DATASET EXCERPTS
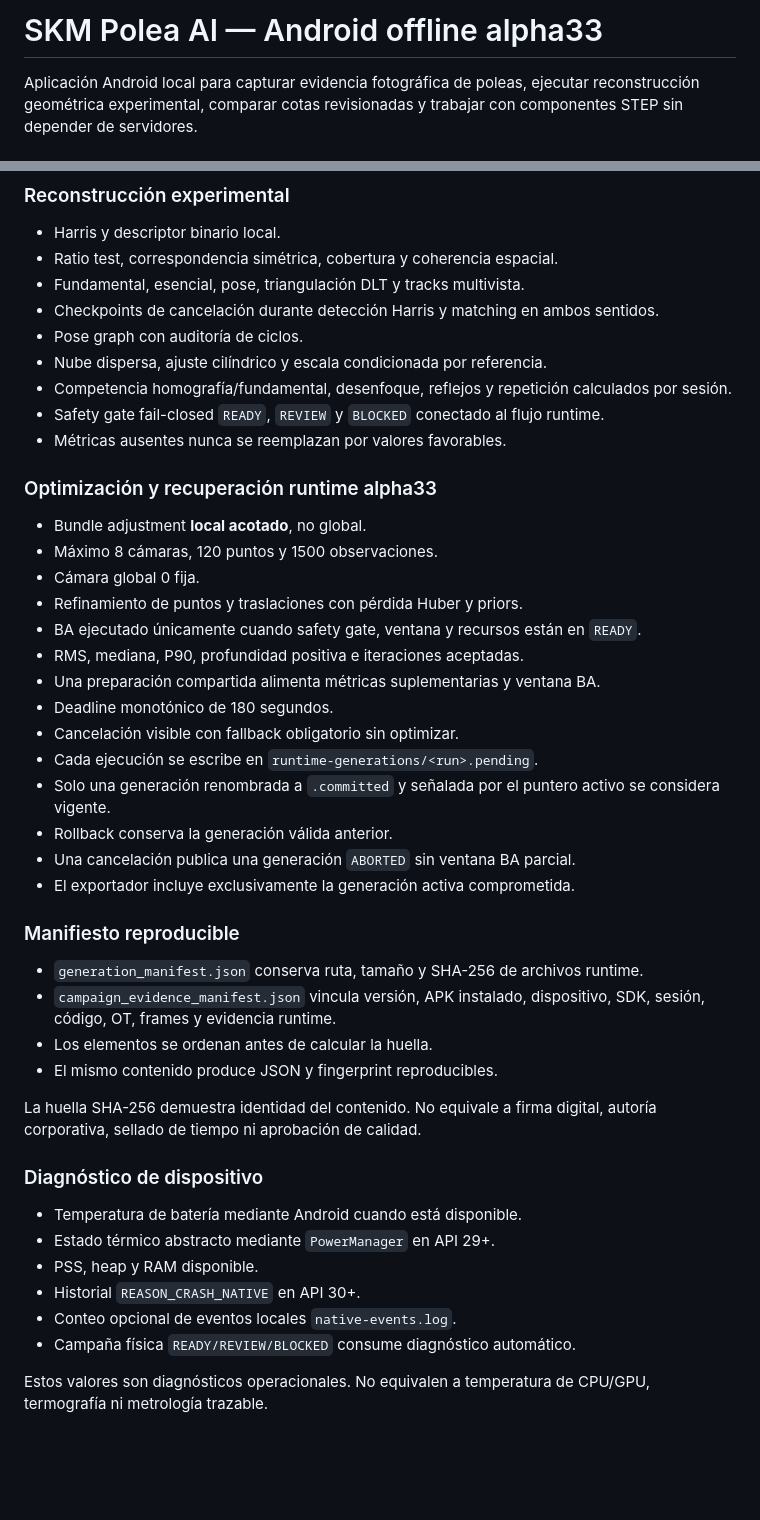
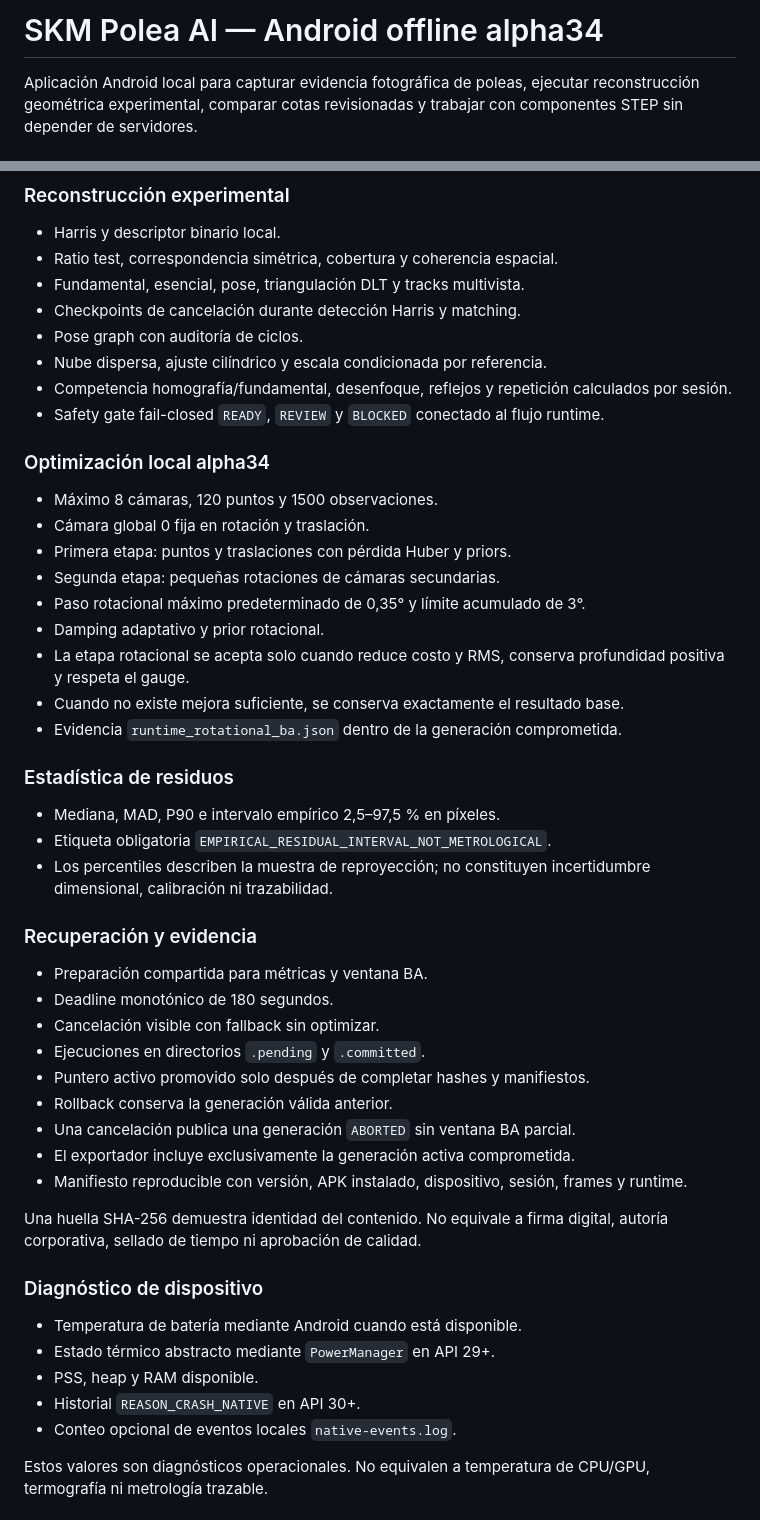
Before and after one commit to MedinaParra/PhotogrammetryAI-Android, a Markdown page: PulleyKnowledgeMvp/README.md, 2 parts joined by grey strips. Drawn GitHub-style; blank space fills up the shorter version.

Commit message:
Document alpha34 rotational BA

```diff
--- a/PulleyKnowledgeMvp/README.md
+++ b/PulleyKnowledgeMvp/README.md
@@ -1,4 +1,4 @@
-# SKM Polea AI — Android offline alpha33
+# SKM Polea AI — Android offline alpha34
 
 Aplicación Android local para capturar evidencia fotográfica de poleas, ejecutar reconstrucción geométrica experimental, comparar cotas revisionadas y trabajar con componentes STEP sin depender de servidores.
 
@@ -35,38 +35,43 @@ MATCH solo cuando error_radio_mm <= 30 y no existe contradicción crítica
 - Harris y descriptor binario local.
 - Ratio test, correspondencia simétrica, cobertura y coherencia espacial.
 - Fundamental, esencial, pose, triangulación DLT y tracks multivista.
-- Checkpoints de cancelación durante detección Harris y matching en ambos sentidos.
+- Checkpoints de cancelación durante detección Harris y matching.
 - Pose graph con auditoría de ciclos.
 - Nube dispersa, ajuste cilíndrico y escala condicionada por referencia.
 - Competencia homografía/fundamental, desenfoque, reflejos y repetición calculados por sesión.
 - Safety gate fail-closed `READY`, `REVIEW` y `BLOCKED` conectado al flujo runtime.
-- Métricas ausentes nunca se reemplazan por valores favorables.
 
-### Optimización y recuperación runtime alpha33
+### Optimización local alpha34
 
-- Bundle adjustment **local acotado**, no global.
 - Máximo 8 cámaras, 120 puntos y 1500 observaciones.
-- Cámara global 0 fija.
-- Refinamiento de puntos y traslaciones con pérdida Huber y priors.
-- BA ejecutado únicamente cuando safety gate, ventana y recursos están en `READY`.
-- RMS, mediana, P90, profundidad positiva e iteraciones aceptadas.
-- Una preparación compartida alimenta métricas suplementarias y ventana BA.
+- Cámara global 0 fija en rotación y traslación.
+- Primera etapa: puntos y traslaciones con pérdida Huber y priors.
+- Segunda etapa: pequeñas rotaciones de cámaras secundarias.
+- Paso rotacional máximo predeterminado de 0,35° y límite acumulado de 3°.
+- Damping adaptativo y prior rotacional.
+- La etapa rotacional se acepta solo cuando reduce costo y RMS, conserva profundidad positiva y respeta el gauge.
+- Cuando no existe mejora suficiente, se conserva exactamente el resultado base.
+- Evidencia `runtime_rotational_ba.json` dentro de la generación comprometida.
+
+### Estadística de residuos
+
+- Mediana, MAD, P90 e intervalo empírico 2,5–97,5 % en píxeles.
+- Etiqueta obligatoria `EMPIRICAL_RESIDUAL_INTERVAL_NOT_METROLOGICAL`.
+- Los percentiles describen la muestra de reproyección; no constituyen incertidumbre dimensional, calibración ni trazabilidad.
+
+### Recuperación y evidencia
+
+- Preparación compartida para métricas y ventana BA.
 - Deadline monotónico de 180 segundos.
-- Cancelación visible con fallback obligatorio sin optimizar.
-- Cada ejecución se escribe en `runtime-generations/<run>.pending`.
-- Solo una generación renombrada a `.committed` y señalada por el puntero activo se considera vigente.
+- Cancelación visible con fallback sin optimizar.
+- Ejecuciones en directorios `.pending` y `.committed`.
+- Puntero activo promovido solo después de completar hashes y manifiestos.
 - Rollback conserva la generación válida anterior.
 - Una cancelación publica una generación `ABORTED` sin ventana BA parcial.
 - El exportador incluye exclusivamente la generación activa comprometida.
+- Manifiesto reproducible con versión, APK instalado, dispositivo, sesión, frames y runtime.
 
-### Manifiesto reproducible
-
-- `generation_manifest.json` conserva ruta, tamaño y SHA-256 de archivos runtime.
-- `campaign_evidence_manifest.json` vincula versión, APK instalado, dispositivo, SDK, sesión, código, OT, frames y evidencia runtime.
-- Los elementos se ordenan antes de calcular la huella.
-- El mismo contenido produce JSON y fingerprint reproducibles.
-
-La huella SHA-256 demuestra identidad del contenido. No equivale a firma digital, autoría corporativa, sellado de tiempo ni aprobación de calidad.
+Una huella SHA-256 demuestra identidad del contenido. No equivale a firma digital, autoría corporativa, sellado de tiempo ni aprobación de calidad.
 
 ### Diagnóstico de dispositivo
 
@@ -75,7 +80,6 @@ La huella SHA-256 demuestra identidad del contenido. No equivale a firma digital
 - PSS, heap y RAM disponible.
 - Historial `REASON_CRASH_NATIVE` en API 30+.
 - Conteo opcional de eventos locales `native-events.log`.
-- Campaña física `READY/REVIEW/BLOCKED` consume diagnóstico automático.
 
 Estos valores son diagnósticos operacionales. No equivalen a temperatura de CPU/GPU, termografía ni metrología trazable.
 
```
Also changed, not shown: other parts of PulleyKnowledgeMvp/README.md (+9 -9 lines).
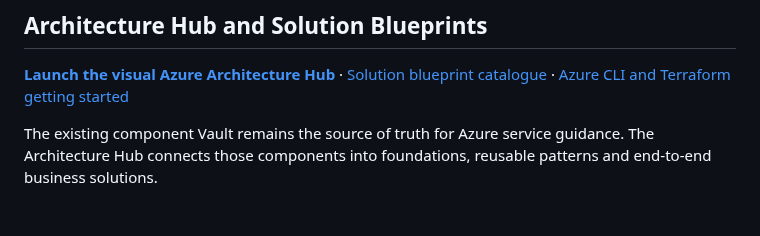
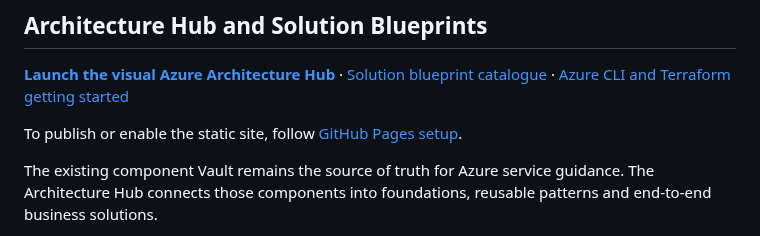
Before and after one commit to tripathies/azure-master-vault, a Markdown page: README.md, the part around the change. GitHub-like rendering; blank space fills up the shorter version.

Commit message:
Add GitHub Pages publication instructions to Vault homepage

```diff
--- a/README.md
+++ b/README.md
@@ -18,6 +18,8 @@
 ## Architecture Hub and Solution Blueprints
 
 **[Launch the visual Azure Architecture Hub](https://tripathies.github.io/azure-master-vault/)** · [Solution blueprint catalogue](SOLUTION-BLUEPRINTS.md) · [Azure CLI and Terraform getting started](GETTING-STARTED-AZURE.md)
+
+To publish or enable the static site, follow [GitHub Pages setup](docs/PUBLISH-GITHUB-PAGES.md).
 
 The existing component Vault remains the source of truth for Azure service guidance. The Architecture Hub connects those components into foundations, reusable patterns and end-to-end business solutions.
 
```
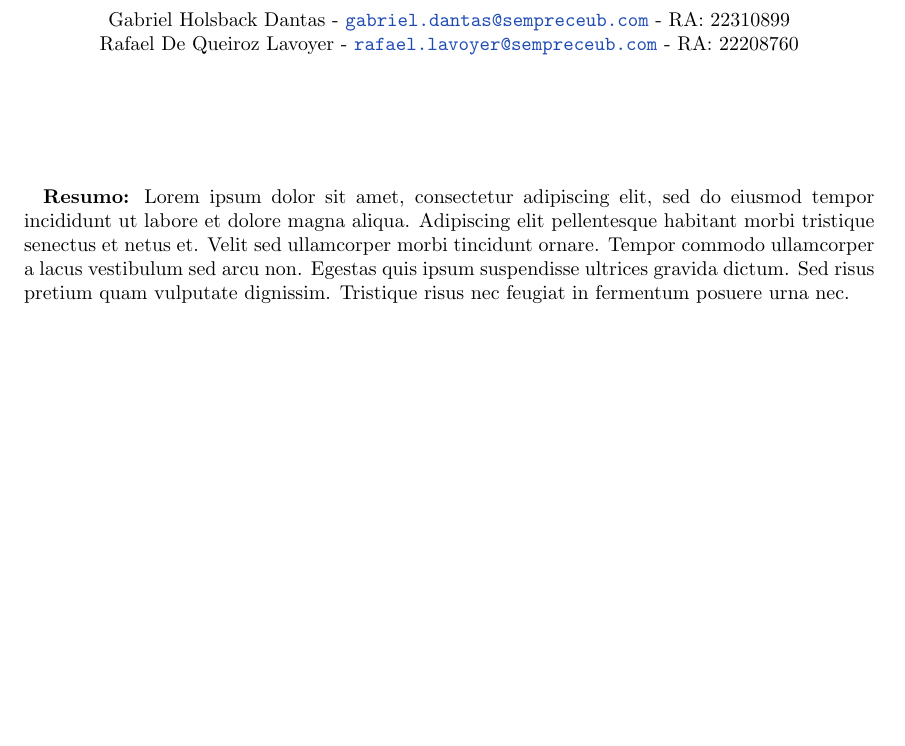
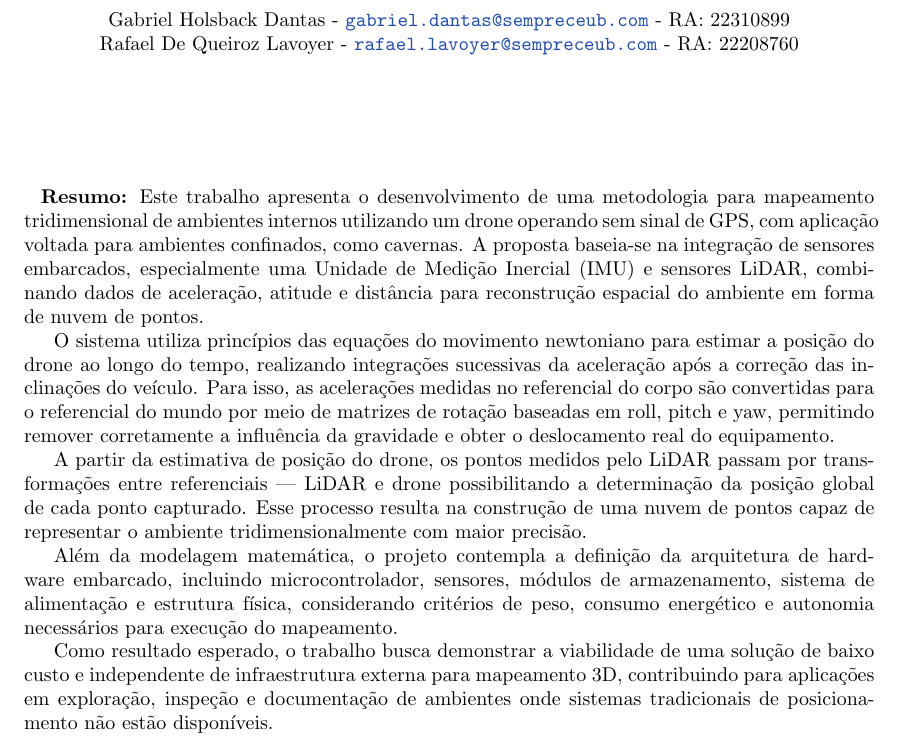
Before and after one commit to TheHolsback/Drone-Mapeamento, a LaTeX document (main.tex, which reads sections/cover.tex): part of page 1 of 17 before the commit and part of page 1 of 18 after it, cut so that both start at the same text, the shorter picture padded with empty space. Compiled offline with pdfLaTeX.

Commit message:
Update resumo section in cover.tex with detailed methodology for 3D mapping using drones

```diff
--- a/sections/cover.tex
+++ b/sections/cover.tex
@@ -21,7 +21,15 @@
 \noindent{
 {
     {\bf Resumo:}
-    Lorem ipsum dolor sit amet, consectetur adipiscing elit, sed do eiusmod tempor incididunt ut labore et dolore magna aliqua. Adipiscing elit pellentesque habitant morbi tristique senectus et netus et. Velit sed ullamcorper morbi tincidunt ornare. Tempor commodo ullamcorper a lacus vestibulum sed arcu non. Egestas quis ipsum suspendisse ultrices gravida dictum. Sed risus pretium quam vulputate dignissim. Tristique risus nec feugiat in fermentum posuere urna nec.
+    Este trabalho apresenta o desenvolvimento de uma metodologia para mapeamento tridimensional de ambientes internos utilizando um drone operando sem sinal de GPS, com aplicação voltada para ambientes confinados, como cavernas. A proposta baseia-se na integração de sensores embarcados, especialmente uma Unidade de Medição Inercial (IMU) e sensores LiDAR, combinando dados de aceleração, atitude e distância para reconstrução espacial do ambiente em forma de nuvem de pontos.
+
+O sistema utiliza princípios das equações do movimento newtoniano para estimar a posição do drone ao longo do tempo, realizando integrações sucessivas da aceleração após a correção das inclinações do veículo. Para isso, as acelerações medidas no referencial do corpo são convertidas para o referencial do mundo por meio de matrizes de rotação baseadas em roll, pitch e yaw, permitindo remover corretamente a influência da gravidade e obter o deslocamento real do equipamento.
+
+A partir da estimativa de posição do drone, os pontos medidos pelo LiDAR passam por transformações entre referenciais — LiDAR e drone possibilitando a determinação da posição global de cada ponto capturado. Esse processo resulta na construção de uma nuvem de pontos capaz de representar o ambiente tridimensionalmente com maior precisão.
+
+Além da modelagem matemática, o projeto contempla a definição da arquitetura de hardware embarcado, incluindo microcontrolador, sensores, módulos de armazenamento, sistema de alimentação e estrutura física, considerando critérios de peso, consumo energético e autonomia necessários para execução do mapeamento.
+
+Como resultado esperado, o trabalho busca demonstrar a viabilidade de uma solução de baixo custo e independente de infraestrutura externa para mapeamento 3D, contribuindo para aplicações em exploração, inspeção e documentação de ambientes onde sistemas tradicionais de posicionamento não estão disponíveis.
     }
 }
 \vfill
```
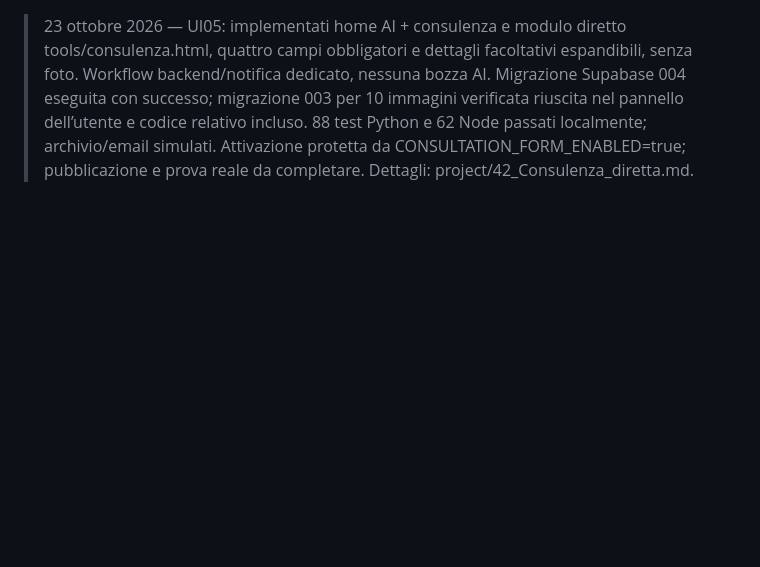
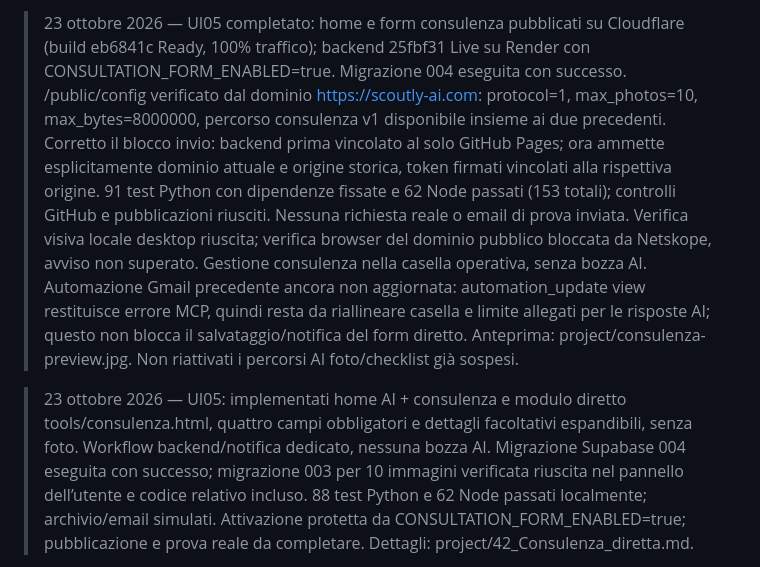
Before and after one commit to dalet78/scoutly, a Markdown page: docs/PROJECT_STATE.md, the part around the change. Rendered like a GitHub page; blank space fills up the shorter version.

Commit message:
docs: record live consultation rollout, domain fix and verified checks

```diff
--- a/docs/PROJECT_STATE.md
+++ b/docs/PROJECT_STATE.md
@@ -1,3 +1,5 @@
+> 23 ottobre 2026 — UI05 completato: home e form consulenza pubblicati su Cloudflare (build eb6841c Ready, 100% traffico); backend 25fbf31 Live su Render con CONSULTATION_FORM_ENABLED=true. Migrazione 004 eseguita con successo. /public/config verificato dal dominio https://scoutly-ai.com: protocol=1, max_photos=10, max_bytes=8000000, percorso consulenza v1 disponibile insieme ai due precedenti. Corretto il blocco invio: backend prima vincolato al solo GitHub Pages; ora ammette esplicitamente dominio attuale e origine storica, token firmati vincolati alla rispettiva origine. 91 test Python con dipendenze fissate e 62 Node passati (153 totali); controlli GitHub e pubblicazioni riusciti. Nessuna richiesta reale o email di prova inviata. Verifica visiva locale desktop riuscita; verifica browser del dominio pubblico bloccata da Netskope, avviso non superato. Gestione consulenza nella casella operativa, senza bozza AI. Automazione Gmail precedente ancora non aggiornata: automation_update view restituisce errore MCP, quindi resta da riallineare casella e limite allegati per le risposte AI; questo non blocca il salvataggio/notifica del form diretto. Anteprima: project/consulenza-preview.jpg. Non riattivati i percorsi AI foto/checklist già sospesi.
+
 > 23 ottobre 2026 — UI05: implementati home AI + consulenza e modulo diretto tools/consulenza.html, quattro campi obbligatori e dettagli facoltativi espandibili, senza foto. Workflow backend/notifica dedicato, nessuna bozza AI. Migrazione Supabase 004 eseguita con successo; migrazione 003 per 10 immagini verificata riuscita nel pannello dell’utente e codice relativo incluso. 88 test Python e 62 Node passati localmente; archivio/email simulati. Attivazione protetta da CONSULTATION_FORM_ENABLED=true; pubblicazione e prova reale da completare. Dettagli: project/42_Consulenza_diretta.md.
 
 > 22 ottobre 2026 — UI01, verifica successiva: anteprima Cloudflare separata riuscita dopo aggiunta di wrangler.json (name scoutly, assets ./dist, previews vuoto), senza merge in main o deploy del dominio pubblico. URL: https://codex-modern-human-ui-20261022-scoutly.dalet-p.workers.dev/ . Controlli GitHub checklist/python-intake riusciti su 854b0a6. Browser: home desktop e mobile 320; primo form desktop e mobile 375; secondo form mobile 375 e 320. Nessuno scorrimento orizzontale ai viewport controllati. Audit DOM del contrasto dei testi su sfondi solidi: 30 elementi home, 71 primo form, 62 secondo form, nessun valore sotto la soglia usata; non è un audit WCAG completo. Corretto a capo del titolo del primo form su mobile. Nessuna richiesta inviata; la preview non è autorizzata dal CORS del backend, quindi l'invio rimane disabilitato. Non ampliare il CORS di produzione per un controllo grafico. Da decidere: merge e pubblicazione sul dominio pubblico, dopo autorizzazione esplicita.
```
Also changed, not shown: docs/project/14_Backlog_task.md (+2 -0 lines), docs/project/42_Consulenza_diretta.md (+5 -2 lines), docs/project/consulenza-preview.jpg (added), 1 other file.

TASK TO COMPLETE
Every line of the listing that includes the word "conserva" forms the answer.

WRITTEN RESPONSE
+- La etapa rotacional se acepta solo cuando reduce costo y RMS, conserva profundidad positiva y respeta el gauge.
+- Cuando no existe mejora suficiente, se conserva exactamente el resultado base.
 - Rollback conserva la generación válida anterior.
-- `generation_manifest.json` conserva ruta, tamaño y SHA-256 de archivos runtime.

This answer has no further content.